There were two times Republicans broke into fervent applause during this lame duck president's seventh State of the Union speech: the first was when he called for passage of "fast track" authority to negotiate and send to the Senate a Trans Pacific Partnership (TPP) trade pact -- basically a NAAFTA for the Pacific region; the second was when he noted that he "won't be running for president again."
The applause came because those were the two most significant things that the president said in what was otherwise a pathetic and dreary exercise in posing as a liberal progressive reformer now that there isn't a chance in hell that any of his supposedly pro-middle-class proposals for reform will become law.
The cheering for the TPP on the Republican side of the House Chamber came because Republicans, unabashedly the party of capitalism, are all about reducing tariffs, freeing corporations to move to the cheapest labor countries in search of bigger profits, and the hell with American jobs being lost.
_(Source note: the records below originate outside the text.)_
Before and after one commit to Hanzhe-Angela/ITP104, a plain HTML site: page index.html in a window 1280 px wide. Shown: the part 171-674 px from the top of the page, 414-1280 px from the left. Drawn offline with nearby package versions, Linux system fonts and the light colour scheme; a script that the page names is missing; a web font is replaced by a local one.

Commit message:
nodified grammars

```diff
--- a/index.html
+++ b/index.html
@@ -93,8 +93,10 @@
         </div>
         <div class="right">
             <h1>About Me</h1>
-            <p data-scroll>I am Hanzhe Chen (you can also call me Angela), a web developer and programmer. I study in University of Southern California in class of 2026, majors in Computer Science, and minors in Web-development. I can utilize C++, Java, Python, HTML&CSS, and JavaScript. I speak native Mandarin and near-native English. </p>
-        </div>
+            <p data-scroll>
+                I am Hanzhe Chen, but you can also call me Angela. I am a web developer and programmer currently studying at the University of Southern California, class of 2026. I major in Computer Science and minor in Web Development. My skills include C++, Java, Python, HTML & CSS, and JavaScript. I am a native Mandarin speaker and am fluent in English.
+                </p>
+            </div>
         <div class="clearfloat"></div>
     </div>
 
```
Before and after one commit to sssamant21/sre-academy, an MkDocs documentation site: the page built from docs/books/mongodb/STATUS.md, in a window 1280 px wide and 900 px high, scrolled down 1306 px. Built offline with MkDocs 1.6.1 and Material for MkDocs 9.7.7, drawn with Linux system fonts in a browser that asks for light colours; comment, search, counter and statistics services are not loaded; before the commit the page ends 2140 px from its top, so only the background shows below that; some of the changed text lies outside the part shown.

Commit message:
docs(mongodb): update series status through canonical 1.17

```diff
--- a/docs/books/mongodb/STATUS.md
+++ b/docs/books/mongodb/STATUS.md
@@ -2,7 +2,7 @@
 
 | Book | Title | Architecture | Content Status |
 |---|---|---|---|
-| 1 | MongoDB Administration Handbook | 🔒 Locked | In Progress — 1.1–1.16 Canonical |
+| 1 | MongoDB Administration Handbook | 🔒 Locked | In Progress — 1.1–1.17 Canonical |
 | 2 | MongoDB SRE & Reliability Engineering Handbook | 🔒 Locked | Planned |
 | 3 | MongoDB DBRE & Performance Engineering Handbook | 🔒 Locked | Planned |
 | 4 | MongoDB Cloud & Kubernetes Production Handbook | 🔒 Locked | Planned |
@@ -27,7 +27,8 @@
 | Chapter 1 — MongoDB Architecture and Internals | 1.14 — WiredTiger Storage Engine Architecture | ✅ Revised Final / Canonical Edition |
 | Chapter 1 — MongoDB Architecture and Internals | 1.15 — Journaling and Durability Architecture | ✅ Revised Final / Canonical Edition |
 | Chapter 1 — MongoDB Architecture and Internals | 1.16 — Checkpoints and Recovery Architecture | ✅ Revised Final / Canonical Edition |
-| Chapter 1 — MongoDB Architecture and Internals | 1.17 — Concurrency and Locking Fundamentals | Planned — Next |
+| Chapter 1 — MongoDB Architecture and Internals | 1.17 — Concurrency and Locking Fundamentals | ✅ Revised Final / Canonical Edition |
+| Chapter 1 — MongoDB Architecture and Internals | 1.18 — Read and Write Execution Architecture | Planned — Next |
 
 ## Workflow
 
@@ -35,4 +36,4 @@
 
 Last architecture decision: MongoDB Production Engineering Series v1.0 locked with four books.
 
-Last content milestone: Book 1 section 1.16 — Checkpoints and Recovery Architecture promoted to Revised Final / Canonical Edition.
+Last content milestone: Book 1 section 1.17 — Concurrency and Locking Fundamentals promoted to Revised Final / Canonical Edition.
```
They are happy to give the president and his not-so-brazenly, and yet still equally pro-capitalist Democratic minority in Congress, their support in passing the wholly pro-corporate TPP.
Obama alluded in his talk to the reality that NAAFTA, CAAFTA and other treacherous trade deals "haven't always done as promised to protect jobs and the environment," but he promised to do better this time. If that's the case though, why would he want "fast track" authority, which means negotiating with other countries like China and Indonesia in secret, and then presenting Congress with a final treaty that must be voted on up or down with no amendments or changes? It's all a giant scam that will end up eroding US jobs further. The president claimed that "export-oriented" jobs pay more than other jobs, which might be correct, but he failed to note that trade deals cut two ways: they do promote exports, but they also by definition promote imports by reducing tariffs on imported goods and services, and those imports are job killers. Worse yet, trade deals enable US companies to pull up stakes and move manufacturing work abroad because they can then produce the goods cheaper and ship them back to the US market thanks to new lower tariffs on imports.